§ Activity
Check each line of the records below and collect those that include the word "again".

§ Exercise materials
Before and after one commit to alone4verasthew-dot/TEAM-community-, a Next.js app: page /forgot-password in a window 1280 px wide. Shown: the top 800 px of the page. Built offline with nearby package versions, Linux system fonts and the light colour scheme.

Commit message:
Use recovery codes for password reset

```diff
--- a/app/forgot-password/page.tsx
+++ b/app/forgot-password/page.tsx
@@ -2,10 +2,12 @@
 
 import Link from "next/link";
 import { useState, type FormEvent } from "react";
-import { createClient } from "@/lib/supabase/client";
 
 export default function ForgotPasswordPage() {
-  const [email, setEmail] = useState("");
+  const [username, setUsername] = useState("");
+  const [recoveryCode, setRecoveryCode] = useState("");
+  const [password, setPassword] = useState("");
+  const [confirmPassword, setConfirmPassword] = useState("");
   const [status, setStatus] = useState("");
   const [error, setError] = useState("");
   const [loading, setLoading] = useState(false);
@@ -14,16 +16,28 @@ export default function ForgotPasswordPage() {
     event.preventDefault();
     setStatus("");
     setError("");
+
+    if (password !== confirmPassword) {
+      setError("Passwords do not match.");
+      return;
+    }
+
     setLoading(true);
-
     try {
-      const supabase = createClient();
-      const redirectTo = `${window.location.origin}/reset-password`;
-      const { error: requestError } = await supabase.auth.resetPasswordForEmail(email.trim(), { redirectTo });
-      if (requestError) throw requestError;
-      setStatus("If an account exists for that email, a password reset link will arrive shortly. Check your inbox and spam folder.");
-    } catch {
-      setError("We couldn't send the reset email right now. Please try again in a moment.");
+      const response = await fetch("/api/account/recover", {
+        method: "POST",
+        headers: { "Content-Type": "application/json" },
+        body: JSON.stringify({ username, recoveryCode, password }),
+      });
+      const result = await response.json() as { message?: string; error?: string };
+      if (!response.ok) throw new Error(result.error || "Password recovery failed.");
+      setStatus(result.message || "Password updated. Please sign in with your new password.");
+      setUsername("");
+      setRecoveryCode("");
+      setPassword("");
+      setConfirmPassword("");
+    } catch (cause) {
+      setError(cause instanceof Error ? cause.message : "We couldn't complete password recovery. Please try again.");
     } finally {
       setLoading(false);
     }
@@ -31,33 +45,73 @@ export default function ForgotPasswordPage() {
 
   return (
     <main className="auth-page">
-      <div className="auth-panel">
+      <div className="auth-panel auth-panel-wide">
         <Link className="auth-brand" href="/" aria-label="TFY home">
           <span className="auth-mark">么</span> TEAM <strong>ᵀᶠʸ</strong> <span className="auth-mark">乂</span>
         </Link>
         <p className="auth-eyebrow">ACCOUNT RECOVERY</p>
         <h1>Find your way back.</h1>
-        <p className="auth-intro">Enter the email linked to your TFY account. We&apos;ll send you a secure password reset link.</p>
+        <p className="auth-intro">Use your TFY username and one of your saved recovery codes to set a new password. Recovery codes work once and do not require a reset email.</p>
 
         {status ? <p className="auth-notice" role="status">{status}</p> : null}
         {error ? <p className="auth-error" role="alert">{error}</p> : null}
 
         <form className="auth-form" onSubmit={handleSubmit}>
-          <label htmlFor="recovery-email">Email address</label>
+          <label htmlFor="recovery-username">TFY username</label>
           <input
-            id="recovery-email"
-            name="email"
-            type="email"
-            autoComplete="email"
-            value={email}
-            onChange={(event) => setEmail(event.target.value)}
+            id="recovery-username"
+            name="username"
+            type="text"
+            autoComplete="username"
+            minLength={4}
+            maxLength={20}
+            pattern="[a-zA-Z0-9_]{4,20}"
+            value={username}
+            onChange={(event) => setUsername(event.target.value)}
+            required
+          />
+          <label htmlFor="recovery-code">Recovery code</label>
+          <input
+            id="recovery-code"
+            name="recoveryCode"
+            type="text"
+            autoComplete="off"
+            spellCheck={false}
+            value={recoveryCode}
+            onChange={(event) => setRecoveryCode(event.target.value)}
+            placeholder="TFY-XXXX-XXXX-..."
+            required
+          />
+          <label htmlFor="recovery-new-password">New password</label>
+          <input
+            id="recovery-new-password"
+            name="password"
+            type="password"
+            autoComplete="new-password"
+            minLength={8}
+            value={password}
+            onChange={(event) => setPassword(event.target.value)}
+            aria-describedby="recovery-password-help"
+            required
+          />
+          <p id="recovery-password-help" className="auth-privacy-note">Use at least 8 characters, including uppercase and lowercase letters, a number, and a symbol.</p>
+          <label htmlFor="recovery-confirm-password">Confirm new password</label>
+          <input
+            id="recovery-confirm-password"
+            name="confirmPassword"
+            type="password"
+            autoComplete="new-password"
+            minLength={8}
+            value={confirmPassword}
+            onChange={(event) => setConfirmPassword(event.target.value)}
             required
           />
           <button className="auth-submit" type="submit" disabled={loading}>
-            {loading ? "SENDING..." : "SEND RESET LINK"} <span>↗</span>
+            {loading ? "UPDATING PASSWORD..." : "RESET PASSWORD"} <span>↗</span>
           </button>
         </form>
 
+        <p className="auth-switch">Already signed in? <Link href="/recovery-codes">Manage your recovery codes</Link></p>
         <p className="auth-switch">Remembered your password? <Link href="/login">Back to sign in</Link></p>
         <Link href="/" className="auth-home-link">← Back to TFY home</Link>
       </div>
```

§ Response box
-      setError("We couldn't send the reset email right now. Please try again in a moment.");
+      setError(cause instanceof Error ? cause.message : "We couldn't complete password recovery. Please try again.");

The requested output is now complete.